(Data shown)

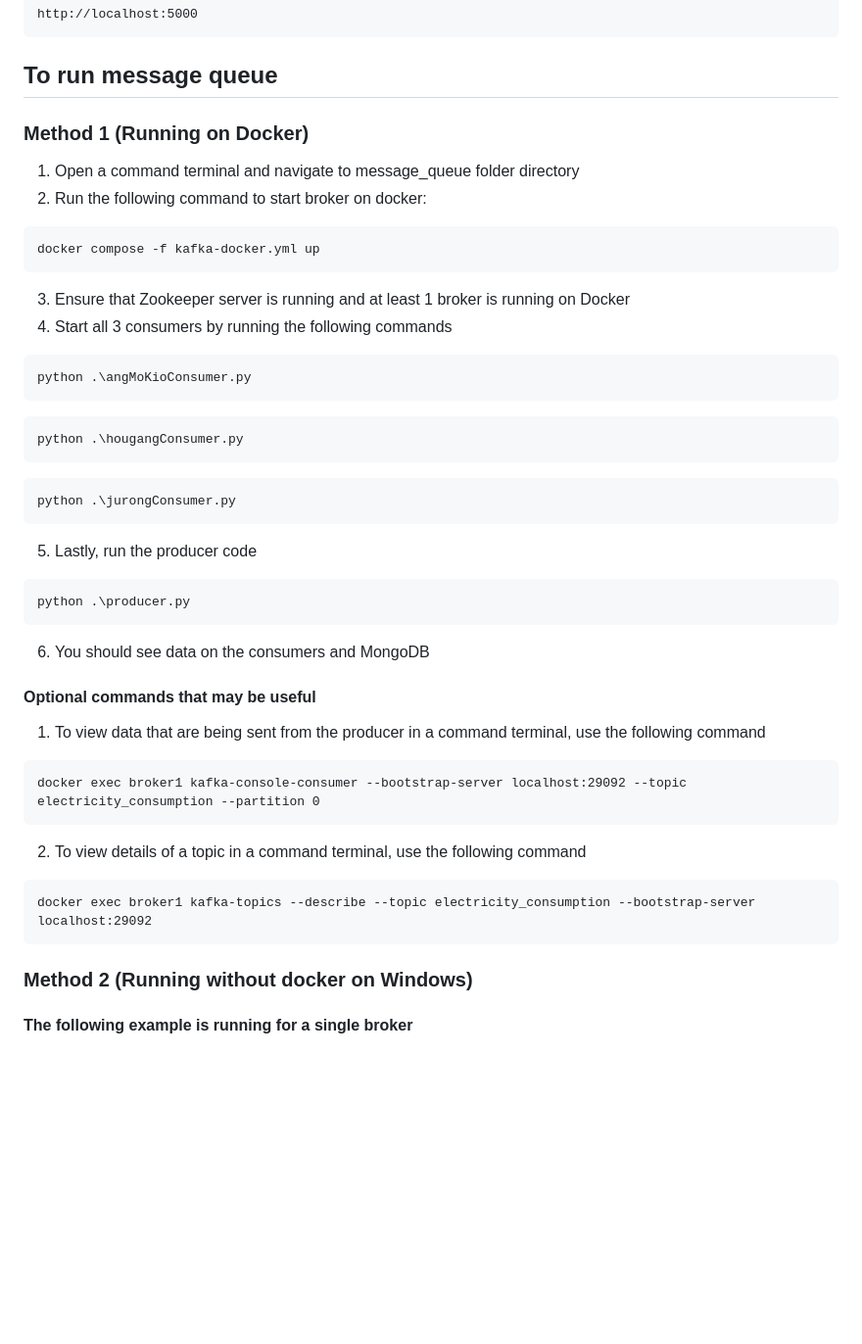
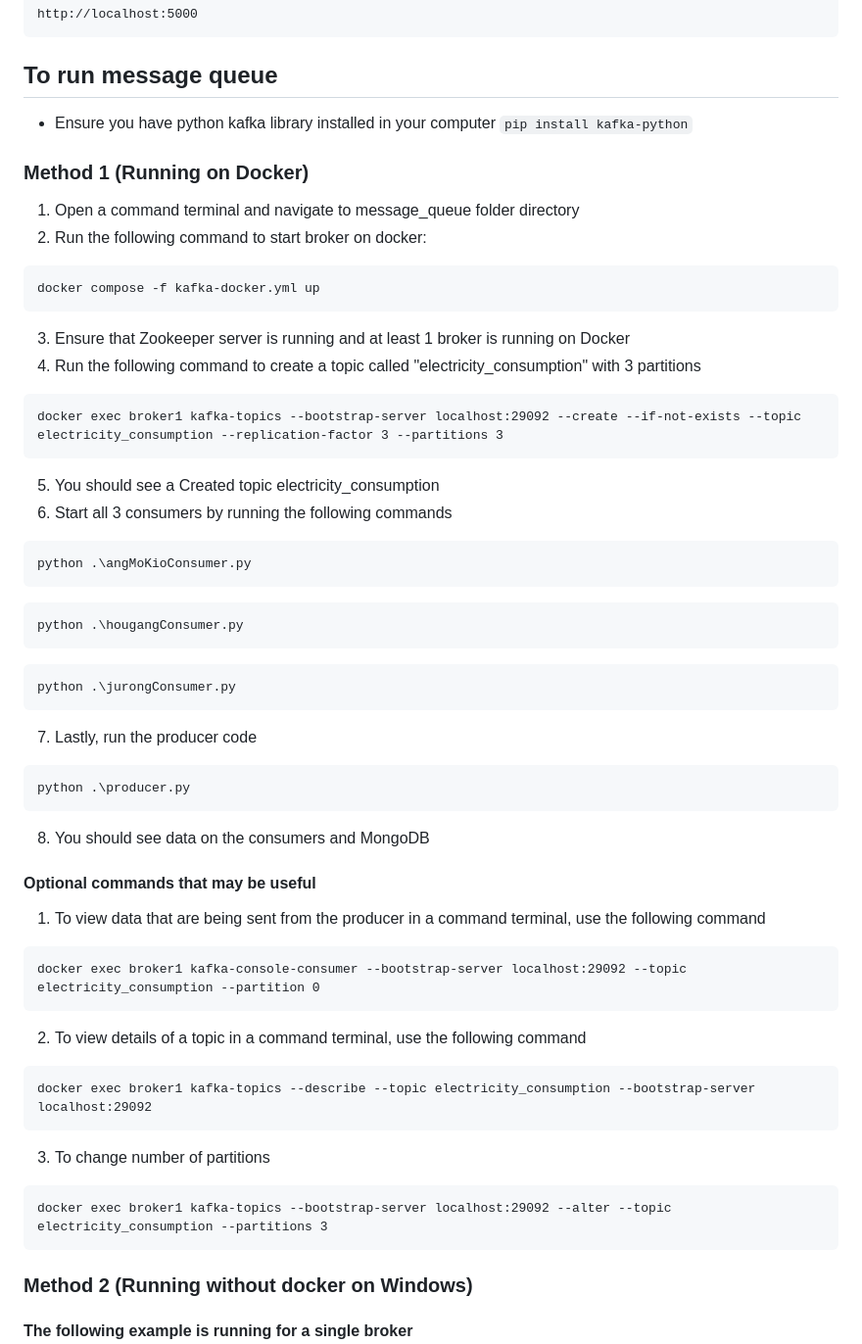
Before and after one commit to singthaitan/3004Cloud, a Markdown page: README.md, the part around one of its changes. Shown at 98% size. Rendered like a GitHub page; blank space fills up the shorter version.

Commit message:
Updated readme for message queuing

````diff
--- a/README.md
+++ b/README.md
@@ -50,6 +50,7 @@ http://localhost:5000
 ```
 
 ## To run message queue
+- Ensure you have python kafka library installed in your computer ```pip install kafka-python```
 ### Method 1 (Running on Docker)
 1. Open a command terminal and navigate to message_queue folder directory
 2. Run the following command to start broker on docker:
@@ -57,7 +58,12 @@ http://localhost:5000
 docker compose -f kafka-docker.yml up
 ```
 3. Ensure that Zookeeper server is running and at least 1 broker is running on Docker
-4. Start all 3 consumers by running the following commands
+4. Run the following command to create a topic called "electricity_consumption" with 3 partitions
+```
+docker exec broker1 kafka-topics --bootstrap-server localhost:29092 --create --if-not-exists --topic electricity_consumption --replication-factor 3 --partitions 3
+```
+5. You should see a Created topic electricity_consumption
+6. Start all 3 consumers by running the following commands
 ```
 python .\angMoKioConsumer.py
 ```
@@ -67,11 +73,11 @@ python .\hougangConsumer.py
 ```
 python .\jurongConsumer.py
 ```
-5. Lastly, run the producer code
+7. Lastly, run the producer code
 ```
 python .\producer.py
 ```
-6. You should see data on the consumers and MongoDB
+8. You should see data on the consumers and MongoDB
 
 
 #### <b>Optional commands that may be useful</b>
@@ -82,6 +88,10 @@ docker exec broker1 kafka-console-consumer --bootstrap-server localhost:29092 --
 2. To view details of a topic in a command terminal, use the following command
 ```
 docker exec broker1 kafka-topics --describe --topic electricity_consumption --bootstrap-server localhost:29092
+```
+3. To change number of partitions
+```
+docker exec broker1 kafka-topics --bootstrap-server localhost:29092 --alter --topic electricity_consumption --partitions 3
 ```
 
 ### Method 2 (Running without docker on Windows)
````
Also changed, not shown: other parts of README.md (+12 -3 lines).
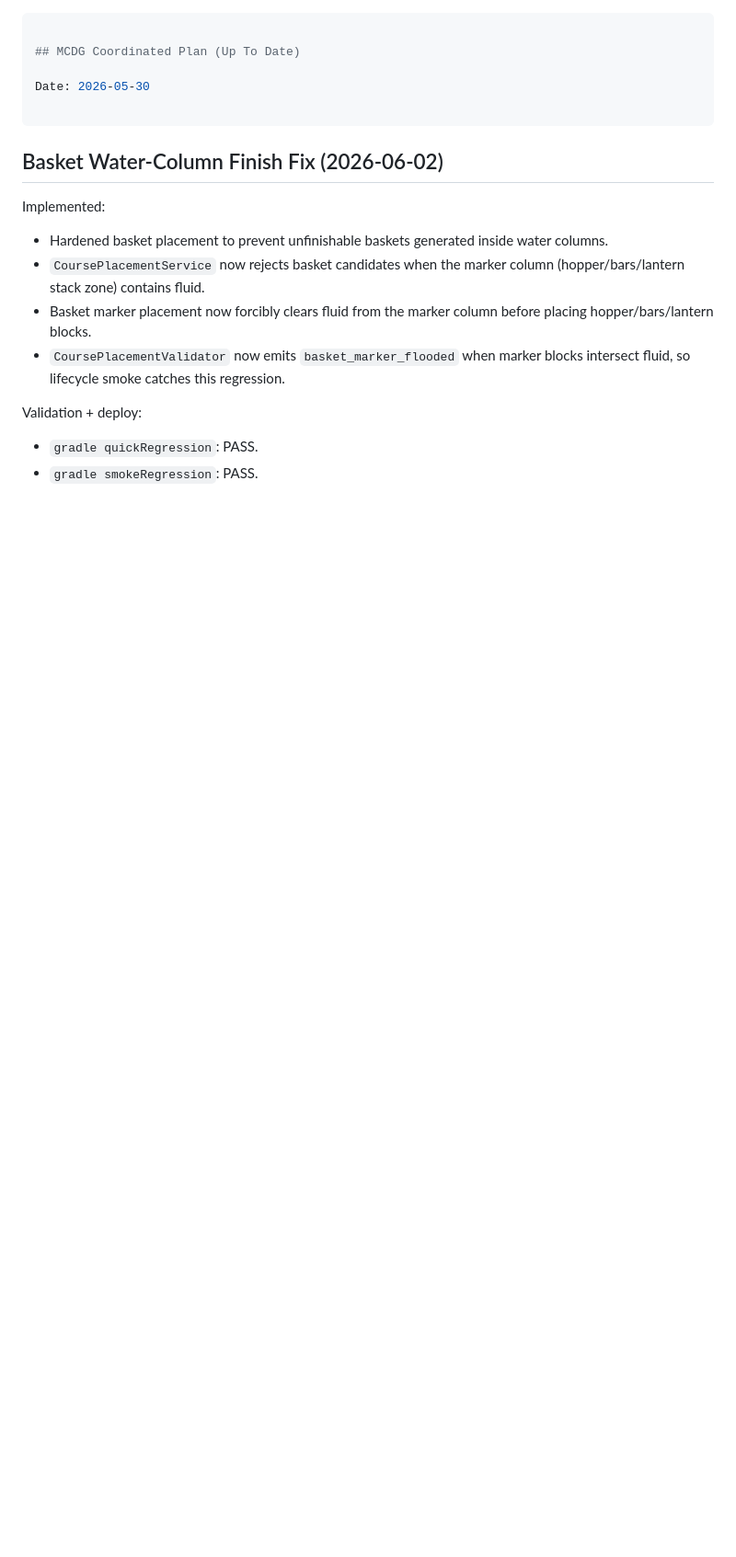
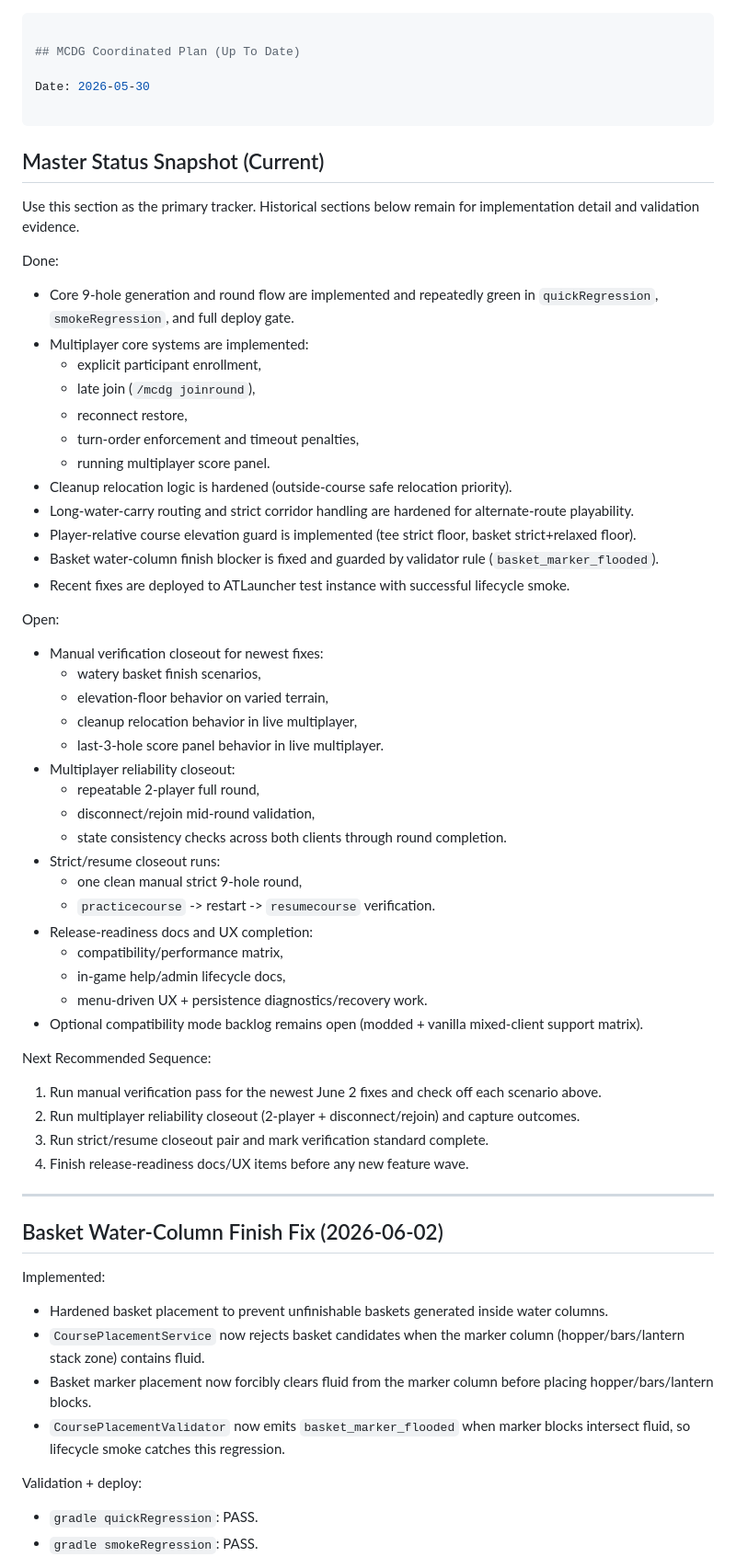
Before and after one commit to rbrambley/mcdg, a Markdown page: Plan.md, the part around the change. Shown at 92% size. Rendered like a GitHub page; blank space fills up the shorter version.

Commit message:
Add master done/open snapshot to plan

```diff
--- a/Plan.md
+++ b/Plan.md
@@ -3,6 +3,51 @@
 ## MCDG Coordinated Plan (Up To Date)
 
 Date: 2026-05-30
+
+---
+
+## Master Status Snapshot (Current)
+
+Use this section as the primary tracker. Historical sections below remain for implementation detail and validation evidence.
+
+Done:
+- Core 9-hole generation and round flow are implemented and repeatedly green in `quickRegression`, `smokeRegression`, and full deploy gate.
+- Multiplayer core systems are implemented:
+  - explicit participant enrollment,
+  - late join (`/mcdg joinround`),
+  - reconnect restore,
+  - turn-order enforcement and timeout penalties,
+  - running multiplayer score panel.
+- Cleanup relocation logic is hardened (outside-course safe relocation priority).
+- Long-water-carry routing and strict corridor handling are hardened for alternate-route playability.
+- Player-relative course elevation guard is implemented (tee strict floor, basket strict+relaxed floor).
+- Basket water-column finish blocker is fixed and guarded by validator rule (`basket_marker_flooded`).
+- Recent fixes are deployed to ATLauncher test instance with successful lifecycle smoke.
+
+Open:
+- Manual verification closeout for newest fixes:
+  - watery basket finish scenarios,
+  - elevation-floor behavior on varied terrain,
+  - cleanup relocation behavior in live multiplayer,
+  - last-3-hole score panel behavior in live multiplayer.
+- Multiplayer reliability closeout:
+  - repeatable 2-player full round,
+  - disconnect/rejoin mid-round validation,
+  - state consistency checks across both clients through round completion.
+- Strict/resume closeout runs:
+  - one clean manual strict 9-hole round,
+  - `practicecourse` -> restart -> `resumecourse` verification.
+- Release-readiness docs and UX completion:
+  - compatibility/performance matrix,
+  - in-game help/admin lifecycle docs,
+  - menu-driven UX + persistence diagnostics/recovery work.
+- Optional compatibility mode backlog remains open (modded + vanilla mixed-client support matrix).
+
+Next Recommended Sequence:
+1. Run manual verification pass for the newest June 2 fixes and check off each scenario above.
+2. Run multiplayer reliability closeout (2-player + disconnect/rejoin) and capture outcomes.
+3. Run strict/resume closeout pair and mark verification standard complete.
+4. Finish release-readiness docs/UX items before any new feature wave.
 
 ---
 
```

(End Data shown)

[Problem requirements] Count lines, not occurrences: report how many lines in the entries above include the word "fixes", as a number alone.

[Worked solution] 3